A - In order to safeguard Canada's economy, new mortgage rules have been announced to keep the housing market healthy and to help ensure households do not become overextended.
The Bank of Canada is likely to keep interest rates low as it expects the U.S. Federal Reserve to continue with low rates to stimulate the U.S. economy. As a result, changes to mortgage policy, becomes the most reasonable tool to use in order to dissuade Canadians from taking too much advantage of the low interest rates and increasing their debt load. Should interest rates increase, such debt could become unaffordable.
Here are the changes and some of the implications.
The amortization period will be reduced from 30 years to 25 years for high ratio mortgages - those who have a downpayment less than 20% and, therefore, require mortgage insurance to protect the lender. The 5% downpayment is still valid and is the least one can pay when purchasing a home.
The shorter amortization period means the the monthly payments will be higher but it also means that buyers can build equity quicker and pay less interest over the mortgage term.
Refinancing - the maximum amount that a homeowner can borrow against the equity in the home - will be reduced from 85% to 80%.
The maximum Gross Debt Ratio will be 39% and the Total Debt Service Ratio will be 44%. The buyer will now be required to have a lower debt threshold ensuring that the loan is viable in comparison to household income.
Government backed insurance will no longer be available for properties over $1 million.
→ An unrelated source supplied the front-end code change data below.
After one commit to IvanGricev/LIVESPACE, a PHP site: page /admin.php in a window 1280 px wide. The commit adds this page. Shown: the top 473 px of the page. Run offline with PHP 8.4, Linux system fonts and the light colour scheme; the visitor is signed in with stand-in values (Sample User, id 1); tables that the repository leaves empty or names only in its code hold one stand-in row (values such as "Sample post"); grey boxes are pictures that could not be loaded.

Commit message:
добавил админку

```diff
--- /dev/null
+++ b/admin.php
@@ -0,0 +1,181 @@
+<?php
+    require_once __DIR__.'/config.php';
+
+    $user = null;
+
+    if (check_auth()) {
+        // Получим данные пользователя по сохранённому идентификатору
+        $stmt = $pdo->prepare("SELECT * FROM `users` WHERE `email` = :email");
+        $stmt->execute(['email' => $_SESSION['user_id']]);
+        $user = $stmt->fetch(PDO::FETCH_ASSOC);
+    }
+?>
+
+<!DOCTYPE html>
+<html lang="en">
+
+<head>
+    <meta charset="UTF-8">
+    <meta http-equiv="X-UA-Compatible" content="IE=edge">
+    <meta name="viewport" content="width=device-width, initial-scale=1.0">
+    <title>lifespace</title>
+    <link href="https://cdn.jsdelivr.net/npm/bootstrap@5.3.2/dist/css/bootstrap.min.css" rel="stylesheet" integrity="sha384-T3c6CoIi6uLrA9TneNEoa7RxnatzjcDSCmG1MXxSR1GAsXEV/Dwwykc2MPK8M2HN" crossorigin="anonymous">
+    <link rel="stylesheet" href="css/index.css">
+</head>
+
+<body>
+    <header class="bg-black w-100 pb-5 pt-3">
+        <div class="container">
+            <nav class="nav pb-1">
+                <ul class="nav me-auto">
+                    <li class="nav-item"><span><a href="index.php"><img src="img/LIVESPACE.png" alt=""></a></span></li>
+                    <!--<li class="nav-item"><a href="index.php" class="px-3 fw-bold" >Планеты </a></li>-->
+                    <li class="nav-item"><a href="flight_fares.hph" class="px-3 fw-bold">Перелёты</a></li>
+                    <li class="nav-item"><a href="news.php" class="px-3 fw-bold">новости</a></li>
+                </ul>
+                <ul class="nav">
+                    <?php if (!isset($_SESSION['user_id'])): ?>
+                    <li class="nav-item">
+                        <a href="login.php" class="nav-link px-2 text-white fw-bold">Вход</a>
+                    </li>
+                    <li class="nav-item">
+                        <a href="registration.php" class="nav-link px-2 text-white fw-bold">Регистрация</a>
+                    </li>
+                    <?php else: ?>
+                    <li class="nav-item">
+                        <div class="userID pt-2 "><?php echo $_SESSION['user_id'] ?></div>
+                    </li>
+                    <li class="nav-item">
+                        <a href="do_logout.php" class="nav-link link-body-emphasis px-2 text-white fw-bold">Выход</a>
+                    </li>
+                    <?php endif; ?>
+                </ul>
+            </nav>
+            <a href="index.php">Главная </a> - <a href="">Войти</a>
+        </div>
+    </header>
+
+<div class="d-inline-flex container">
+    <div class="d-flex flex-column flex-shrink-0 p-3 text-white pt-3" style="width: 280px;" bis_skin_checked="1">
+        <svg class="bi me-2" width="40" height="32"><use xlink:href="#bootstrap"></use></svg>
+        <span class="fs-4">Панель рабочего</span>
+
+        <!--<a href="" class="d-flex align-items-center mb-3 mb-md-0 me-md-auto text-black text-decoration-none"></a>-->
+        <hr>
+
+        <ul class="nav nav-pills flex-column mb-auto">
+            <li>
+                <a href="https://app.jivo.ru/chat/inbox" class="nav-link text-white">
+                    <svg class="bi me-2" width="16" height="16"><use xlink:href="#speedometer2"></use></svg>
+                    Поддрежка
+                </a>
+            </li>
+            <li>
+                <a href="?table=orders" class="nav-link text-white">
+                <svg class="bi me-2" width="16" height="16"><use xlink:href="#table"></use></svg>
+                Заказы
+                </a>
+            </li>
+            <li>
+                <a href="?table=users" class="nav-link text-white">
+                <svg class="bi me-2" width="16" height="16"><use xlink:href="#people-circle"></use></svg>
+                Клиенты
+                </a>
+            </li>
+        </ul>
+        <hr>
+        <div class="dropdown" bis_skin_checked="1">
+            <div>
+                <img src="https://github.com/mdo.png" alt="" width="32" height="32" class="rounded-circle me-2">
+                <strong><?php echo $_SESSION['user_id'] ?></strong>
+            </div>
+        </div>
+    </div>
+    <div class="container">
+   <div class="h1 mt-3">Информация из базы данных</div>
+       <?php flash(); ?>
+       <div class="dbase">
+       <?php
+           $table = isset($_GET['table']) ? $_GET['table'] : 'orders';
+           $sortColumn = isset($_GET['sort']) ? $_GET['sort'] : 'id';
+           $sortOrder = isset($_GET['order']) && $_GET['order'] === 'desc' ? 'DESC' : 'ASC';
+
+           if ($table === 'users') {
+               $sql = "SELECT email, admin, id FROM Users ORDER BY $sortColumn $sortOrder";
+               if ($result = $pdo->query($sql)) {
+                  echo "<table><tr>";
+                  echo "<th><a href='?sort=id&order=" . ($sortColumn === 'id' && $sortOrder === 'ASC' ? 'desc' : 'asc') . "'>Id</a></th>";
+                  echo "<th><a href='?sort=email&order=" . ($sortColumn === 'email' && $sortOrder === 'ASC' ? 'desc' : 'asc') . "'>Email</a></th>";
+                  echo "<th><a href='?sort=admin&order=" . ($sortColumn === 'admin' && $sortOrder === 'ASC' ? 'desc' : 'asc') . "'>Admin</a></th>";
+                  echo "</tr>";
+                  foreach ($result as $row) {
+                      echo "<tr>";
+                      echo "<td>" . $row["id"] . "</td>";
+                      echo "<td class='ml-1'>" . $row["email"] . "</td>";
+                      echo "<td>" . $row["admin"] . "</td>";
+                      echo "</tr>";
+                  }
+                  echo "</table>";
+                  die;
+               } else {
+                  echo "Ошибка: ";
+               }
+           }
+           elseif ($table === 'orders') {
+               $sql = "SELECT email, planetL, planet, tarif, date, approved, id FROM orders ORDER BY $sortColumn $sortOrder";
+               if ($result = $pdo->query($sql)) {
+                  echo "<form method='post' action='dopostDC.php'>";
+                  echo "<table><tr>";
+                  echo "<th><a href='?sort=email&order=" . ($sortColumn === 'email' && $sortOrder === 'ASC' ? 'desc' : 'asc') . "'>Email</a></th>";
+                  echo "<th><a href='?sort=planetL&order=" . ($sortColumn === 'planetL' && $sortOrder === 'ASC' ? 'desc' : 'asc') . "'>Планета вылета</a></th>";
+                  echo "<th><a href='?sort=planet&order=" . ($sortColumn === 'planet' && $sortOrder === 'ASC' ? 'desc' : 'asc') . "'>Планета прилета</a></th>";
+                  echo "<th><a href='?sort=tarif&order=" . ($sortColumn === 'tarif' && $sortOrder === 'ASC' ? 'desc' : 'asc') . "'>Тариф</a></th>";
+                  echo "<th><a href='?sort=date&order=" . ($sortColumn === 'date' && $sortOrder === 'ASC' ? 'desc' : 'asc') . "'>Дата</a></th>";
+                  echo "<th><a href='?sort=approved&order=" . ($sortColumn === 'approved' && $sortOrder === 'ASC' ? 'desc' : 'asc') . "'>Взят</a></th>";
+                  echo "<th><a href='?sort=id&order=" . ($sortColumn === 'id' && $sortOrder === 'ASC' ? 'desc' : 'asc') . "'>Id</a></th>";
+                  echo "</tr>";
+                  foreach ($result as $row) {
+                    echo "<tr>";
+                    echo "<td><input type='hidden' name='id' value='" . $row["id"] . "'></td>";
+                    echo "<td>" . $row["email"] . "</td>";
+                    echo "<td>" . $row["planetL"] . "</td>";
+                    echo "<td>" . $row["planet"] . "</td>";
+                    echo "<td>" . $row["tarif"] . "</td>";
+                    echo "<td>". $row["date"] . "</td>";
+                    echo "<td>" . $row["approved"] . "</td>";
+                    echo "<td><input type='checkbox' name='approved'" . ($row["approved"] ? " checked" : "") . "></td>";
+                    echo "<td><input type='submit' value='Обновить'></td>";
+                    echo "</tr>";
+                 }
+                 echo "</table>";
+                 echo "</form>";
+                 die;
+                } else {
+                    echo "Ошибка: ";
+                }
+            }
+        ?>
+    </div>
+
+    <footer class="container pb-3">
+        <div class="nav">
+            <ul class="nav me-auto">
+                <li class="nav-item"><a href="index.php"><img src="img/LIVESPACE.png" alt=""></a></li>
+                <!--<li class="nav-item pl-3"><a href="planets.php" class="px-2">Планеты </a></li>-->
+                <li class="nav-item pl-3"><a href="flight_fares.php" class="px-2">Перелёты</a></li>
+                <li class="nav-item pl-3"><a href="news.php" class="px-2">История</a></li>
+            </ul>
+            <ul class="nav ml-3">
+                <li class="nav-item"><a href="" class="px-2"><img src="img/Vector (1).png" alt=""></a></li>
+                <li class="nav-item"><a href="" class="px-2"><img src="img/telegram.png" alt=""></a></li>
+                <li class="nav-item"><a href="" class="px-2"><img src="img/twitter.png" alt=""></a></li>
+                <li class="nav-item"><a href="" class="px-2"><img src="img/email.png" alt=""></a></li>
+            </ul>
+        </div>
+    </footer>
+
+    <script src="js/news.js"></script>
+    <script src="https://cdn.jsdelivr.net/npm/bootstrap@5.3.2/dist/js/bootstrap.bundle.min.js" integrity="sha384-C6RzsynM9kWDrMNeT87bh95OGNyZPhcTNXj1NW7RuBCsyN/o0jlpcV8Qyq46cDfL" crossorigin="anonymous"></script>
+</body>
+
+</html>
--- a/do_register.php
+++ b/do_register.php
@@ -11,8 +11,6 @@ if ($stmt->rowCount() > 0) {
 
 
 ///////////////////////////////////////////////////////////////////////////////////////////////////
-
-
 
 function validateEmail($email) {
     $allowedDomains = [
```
Homes priced above $ 1 million will have to have 20% downpayment.